Doctors estimated that he had about 9 months to live. Over the years I've seen others receive a prognosis of a certain number of weeks or months to live for some sort of cancer, only to kind of give up and not even make it as long as the doctor estimates. But Jace made it well beyond the 9 months; he lived for 26 months after his diagnosis. And he really made the most of what time he had.
In fact, what he said when he was first told about his brain tumor is why I am highlighting his story here. In the minutes after his diagnosis, he said, "I'm not afraid to die, I know where I'm going to go. I'm just afraid I won't have time to make an impact before I die. And that matters to me."
I simply marvel at the attitude of this 19-year-old. He had a strong faith, so felt an assurance of God's presence and of heaven when he died.

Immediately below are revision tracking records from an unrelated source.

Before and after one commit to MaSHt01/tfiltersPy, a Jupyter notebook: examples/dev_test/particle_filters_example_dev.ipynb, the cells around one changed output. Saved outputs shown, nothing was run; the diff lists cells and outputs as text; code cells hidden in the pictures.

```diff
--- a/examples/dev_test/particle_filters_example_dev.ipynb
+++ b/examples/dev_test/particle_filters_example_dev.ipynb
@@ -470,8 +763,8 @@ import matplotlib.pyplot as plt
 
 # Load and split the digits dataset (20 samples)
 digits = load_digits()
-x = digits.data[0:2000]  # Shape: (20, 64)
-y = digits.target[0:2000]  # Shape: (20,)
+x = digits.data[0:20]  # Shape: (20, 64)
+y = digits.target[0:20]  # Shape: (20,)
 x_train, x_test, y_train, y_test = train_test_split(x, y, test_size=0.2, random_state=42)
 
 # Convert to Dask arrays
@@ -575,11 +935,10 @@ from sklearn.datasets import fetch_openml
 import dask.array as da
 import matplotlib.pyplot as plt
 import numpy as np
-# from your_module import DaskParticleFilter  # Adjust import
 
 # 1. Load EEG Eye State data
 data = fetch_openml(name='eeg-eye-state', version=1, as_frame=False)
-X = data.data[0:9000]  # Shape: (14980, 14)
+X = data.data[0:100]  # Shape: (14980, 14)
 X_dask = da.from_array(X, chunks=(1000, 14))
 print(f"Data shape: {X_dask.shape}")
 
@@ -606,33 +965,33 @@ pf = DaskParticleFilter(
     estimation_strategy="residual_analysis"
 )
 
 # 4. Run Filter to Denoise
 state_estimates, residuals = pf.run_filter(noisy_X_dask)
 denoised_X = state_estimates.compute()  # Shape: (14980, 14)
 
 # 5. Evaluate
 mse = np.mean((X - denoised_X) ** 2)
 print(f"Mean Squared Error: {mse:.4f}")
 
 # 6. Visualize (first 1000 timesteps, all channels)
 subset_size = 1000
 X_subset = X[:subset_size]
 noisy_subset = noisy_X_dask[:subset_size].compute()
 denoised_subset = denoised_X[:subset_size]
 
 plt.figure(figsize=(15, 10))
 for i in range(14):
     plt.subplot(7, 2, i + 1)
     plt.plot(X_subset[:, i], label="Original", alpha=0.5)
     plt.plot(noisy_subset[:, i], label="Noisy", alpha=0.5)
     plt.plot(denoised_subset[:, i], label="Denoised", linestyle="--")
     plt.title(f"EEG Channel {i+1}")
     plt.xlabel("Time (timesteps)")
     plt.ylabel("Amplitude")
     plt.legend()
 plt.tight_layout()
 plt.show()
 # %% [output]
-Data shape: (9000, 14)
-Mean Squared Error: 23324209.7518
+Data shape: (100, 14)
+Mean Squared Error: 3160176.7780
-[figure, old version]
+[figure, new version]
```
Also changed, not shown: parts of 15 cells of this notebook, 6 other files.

But it is his determination to make the most of his short time on this earth that made the biggest impression on me. He used those 26 months to advocate for people with cancer, especially those with DIPG, which typically affects children ages 4 to 11. What an inspiration he was.
So the question I have is: How are you and I using our time to be an inspiration and to make an impact? Sometimes it just seems like we have all the time in the world. And compared to Jace, most of us will have much more time to do something significant and make a difference. But are we using our time for that purpose? Are we welcoming each day with a sense of urgency to do the most we can to help others?
Something for us to think about perhaps as we move further through this season of Lent (don't forget about our study tonight at 7:00, with a light dinner at 6:00, and every Tuesday night during Lent) and as we consider the life of this remarkable young man, Jace Ward.
Grace and Hope to you,